"But when humans do something unspeakable to other humans, there is a system there too. Players have to feel like they made the decisions that sent those people to the camp.

"In this game, if you realise what's going on, you can break the system and save the people. It's more challenging, but plenty of people didn't go along with the rules in Nazi Germany."

Only one copy of the game exists, made up of three miniature but historically-accurate railway lines and carriages - which contain yellow people. The doors of the carriages are just wide enough to fit the figures inside, making players force their people into the trains.

Ms Brathwaite, who has worked on video games including Dungeons and Dragons, says seeing the game played is still difficult for her.

"It makes me sick every time a little person goes in that carriage, it literally turns my stomach."

Players control a train and move it along the tracks, picking up cards which describe obstacles preventing it reaching its destination - and players interpret the scenarios on the cards.

Ms Brathwaite said: "For example, when the train derails, what happens to the people? Do you blindly follow the rules? Or do you let them escape?"

A card at the end of the track reveals that the people have arrived at one of the death camps.

She added: "To me, it's blindingly obvious it's a game about the Holocaust, and most Jewish people know instantly. But many don't make the connection with the imagery and that's astounding to me, seeing as the Holocaust happened not long ago."

Train has won the Vanguard Award at Indiecade, a video games festival for "pushing the boundaries of game design".

It features in the latest edition of GamesTM magazine. One Jewish reader, Joel Waxman, from Borehamwood, said: "I'm going to cancel my subscription. You don't play a game about the Holocaust. It's tasteless."

Only once has a person not been deeply affected when they realised the game's objective, Ms Brathwaite said.

"It was utterly shocking, she picked up the card and it was Dachau.
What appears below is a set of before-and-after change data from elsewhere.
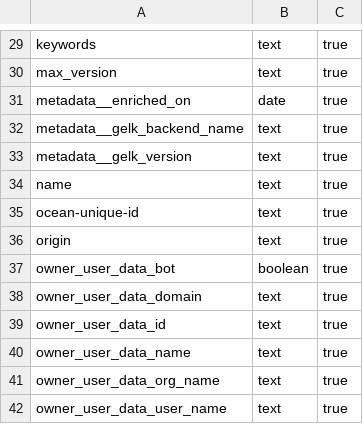
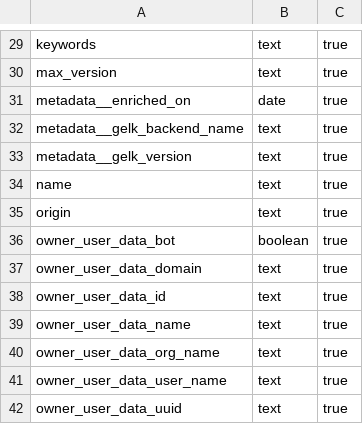
Before and after one commit to chaoss/grimoirelab-elk, a CSV file: schema/crates.csv, drawn as a sheet; only a part is shown, gaps mark what is left out; the shorter side is filled out with more unchanged rows; the diff names each change by its address in the sheet, - before the commit and + after, or states it on an @@ line.

```diff
--- a/schema/crates.csv
+++ b/schema/crates.csv
-row 35: ocean-unique-id | text | true
```
Also changed, not shown: schema/askbot.csv, schema/bugzilla.csv, 14 other files.
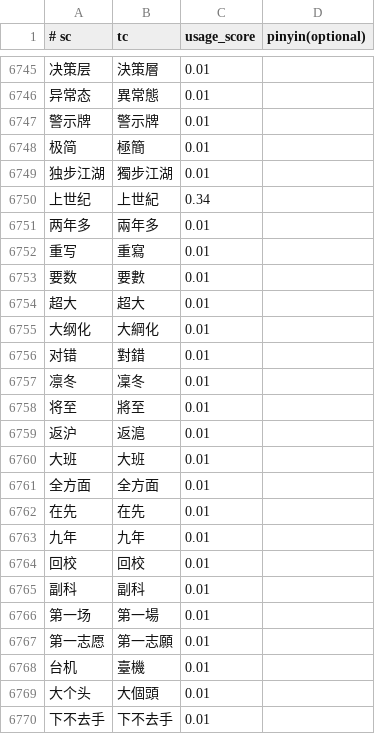
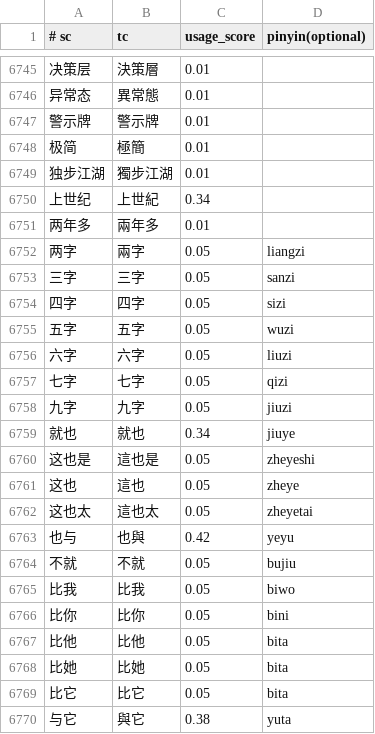
Before and after one commit to shenmin/cassotis-lexicon, a TSV file: manifests/curated_daily_supplement_phrases.tsv, drawn as a sheet; only a part is shown, gaps mark what is left out; the shorter side is filled out with more unchanged rows; removed rows and columns are numbered as before the commit, all else as after; the diff covers the shown part only; the diff names each change by its address in the sheet, - before the commit and + after, or states it on an @@ line.

Commit message:
Improve common phrase coverage and character ranking

```diff
--- a/manifests/curated_daily_supplement_phrases.tsv
+++ b/manifests/curated_daily_supplement_phrases.tsv
-row 6752: 重写 | 重寫 | 0.01
+row 6752: 两字 | 兩字 | 0.05 | liangzi
+row 6753: 三字 | 三字 | 0.05 | sanzi
+row 6754: 四字 | 四字 | 0.05 | sizi
+row 6755: 五字 | 五字 | 0.05 | wuzi
+row 6756: 六字 | 六字 | 0.05 | liuzi
+row 6757: 七字 | 七字 | 0.05 | qizi
+row 6758: 九字 | 九字 | 0.05 | jiuzi
+row 6759: 就也 | 就也 | 0.34 | jiuye
+row 6760: 这也是 | 這也是 | 0.05 | zheyeshi
+row 6761: 这也 | 這也 | 0.05 | zheye
+row 6762: 这也太 | 這也太 | 0.05 | zheyetai
+row 6763: 也与 | 也與 | 0.42 | yeyu
+row 6764: 不就 | 不就 | 0.05 | bujiu
+row 6765: 比我 | 比我 | 0.05 | biwo
+row 6766: 比你 | 比你 | 0.05 | bini
+row 6767: 比他 | 比他 | 0.05 | bita
+row 6768: 比她 | 比她 | 0.05 | bita
+row 6769: 比它 | 比它 | 0.05 | bita
+row 6770: 与它 | 與它 | 0.38 | yuta
```
Also changed, not shown: 30 added rows elsewhere in this file, manifests/curated_daily_phrases.tsv, manifests/regression_samples.sc.tsv, 13 other files.
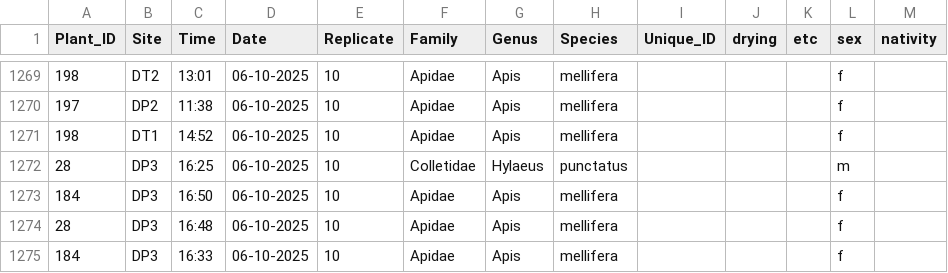
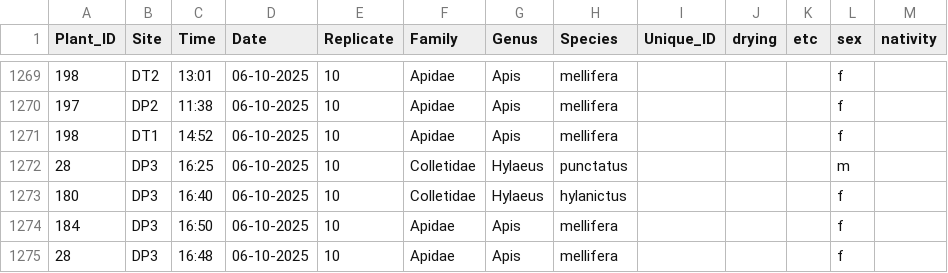
Before and after one commit to Audrey-netizen/turbpe, a CSV file: spreadsheets/bee_captures.csv, drawn as a sheet; only a part is shown, gaps mark what is left out; the shorter side is filled out with more unchanged rows; the diff names each change by its address in the sheet, - before the commit and + after, or states it on an @@ line.

Commit message:
Add new bee capture entry for Hylaeus hylanictus

```diff
--- a/spreadsheets/bee_captures.csv
+++ b/spreadsheets/bee_captures.csv
+row 1273: 180 | DP3 | 16:40 | 06-10-2025 | 10 | Colletidae | Hylaeus | hylanictus |  |  |  | f
```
She unloaded her little people and put her train at the beginning of the track. I asked her, and she knew it was a concentration camp, and she said, 'It's just like a video game I know'. Her two co-players were just astounded. She came back later and said she felt embarrassed.

"The most powerful response was from a friend's rabbi, Rabbi Arnold Belzer, in Savannah, Georgia. He talked to me for about two hours, he wanted to know everything.

"At the end, much to my surprise he gave it a blessing as a work of Torah. I'll never do something that means that much again. I'm not planning on making money from the game. I don't want to put 15 million trains in boxes and sell them."

"However, there have been many requests for me to bring it to the UK, and I'll probably do that next year."

Last updated: 12:15pm, November 2 2010